** Work instructions **
If a line below contains the word "CreatePatientModal", count it; give only the total.

** Dataset **
----------------------------------------
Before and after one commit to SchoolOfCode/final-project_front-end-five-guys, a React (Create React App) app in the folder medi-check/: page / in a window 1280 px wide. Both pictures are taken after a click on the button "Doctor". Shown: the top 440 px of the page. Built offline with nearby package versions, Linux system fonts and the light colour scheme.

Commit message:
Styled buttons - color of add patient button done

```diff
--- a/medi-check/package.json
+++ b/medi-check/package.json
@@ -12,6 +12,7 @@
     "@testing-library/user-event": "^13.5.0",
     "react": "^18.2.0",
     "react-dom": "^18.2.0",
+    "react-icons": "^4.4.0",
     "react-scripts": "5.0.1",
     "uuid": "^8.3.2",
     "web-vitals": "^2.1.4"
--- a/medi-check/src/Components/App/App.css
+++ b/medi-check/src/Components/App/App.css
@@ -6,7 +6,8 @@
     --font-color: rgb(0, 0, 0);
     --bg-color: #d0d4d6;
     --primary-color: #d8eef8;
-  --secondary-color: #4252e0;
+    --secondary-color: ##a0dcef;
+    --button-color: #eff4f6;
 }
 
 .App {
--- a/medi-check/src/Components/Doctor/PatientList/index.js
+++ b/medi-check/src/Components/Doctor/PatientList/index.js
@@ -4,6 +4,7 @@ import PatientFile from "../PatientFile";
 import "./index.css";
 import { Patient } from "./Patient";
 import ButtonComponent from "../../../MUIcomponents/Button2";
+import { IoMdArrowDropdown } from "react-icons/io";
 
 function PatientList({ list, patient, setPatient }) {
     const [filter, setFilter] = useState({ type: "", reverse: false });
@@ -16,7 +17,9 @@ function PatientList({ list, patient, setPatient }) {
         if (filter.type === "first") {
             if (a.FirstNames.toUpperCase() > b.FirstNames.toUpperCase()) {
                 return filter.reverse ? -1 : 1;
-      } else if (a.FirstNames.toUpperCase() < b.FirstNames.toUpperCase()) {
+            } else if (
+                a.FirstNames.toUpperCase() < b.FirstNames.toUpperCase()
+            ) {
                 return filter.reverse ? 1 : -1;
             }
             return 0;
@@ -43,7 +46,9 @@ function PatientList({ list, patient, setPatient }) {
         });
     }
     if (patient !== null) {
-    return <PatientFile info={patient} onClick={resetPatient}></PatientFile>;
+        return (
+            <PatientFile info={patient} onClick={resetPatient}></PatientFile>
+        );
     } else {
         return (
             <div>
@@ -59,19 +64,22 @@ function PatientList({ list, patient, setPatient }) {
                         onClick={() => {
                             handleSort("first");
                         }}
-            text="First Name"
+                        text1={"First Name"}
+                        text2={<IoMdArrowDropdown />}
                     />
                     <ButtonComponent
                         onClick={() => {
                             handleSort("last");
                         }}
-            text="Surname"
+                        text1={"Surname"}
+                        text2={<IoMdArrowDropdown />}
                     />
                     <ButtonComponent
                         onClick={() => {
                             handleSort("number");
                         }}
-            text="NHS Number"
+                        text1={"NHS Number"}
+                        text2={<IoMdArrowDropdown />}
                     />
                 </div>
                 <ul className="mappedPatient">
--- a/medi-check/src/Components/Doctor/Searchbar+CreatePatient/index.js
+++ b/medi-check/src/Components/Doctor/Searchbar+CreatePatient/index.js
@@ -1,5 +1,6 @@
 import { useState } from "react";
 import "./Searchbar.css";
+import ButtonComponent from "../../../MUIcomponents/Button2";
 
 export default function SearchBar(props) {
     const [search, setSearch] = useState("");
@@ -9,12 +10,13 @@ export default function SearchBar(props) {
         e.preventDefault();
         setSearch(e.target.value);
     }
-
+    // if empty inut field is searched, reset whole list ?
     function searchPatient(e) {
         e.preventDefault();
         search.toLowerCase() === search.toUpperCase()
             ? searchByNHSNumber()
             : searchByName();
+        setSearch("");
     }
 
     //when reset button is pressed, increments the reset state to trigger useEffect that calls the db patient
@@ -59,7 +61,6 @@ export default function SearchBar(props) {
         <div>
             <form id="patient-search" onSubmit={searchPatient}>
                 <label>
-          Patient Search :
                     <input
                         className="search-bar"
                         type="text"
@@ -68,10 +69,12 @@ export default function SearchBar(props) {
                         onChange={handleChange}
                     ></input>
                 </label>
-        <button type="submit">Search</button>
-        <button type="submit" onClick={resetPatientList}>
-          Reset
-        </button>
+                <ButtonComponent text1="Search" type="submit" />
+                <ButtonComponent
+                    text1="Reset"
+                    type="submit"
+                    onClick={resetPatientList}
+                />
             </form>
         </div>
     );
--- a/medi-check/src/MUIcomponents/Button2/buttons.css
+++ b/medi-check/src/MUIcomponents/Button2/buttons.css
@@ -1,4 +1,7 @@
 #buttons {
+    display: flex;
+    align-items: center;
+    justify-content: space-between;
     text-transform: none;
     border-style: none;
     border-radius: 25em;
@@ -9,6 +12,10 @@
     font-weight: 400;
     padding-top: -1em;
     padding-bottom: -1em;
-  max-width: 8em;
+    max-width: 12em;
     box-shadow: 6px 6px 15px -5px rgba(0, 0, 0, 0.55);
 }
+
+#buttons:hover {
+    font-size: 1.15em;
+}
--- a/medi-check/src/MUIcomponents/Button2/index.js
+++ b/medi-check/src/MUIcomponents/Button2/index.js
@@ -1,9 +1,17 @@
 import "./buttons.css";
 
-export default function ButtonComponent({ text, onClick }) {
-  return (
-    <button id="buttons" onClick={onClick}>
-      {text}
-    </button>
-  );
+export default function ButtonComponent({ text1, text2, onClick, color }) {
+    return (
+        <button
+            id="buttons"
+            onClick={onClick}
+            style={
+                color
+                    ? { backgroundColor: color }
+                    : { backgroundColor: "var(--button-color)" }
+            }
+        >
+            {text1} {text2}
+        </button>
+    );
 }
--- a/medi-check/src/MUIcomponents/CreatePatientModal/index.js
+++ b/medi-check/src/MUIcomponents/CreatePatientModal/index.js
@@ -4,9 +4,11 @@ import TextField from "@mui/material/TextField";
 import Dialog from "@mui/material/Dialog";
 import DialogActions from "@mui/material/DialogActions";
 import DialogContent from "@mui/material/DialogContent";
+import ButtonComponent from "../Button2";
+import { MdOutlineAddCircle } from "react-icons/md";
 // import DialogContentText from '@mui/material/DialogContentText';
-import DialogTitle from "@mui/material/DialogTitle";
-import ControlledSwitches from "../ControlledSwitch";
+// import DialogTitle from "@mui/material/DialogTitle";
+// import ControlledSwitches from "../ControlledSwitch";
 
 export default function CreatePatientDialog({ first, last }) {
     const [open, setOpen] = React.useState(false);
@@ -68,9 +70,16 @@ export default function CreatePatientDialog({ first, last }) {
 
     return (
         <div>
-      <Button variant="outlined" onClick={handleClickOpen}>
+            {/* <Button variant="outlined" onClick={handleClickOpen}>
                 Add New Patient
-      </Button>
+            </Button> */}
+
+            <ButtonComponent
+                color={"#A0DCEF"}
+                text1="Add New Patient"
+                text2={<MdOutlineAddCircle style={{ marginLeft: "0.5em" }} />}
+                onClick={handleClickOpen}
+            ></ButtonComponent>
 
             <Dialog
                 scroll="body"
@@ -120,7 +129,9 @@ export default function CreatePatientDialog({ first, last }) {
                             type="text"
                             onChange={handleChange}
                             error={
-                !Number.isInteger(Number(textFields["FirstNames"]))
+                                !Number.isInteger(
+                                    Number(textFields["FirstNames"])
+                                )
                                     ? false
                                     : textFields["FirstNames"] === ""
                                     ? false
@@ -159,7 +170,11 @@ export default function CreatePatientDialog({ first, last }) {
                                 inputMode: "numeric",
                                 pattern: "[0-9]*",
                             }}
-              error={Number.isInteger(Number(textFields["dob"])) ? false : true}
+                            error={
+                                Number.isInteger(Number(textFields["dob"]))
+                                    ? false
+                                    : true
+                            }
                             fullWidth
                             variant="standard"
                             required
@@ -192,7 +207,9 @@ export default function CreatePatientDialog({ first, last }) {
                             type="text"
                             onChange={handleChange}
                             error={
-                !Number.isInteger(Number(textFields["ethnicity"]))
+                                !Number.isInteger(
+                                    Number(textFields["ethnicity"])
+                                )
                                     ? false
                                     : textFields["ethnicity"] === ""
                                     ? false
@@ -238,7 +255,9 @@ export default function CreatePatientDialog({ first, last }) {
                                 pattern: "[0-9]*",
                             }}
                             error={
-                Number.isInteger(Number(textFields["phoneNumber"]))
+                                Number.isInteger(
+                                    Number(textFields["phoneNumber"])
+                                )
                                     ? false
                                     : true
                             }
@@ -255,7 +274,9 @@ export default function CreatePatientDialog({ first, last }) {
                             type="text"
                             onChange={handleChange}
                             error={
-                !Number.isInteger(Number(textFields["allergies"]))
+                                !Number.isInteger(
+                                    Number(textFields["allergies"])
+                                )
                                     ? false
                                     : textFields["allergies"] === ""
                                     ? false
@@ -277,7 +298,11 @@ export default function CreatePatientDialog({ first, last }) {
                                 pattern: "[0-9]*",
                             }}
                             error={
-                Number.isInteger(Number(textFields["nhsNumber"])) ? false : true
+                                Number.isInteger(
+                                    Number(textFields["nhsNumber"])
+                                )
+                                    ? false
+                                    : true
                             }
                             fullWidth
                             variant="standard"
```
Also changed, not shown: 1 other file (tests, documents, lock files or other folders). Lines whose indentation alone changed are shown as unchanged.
----------------------------------------
** Exercise answer **
2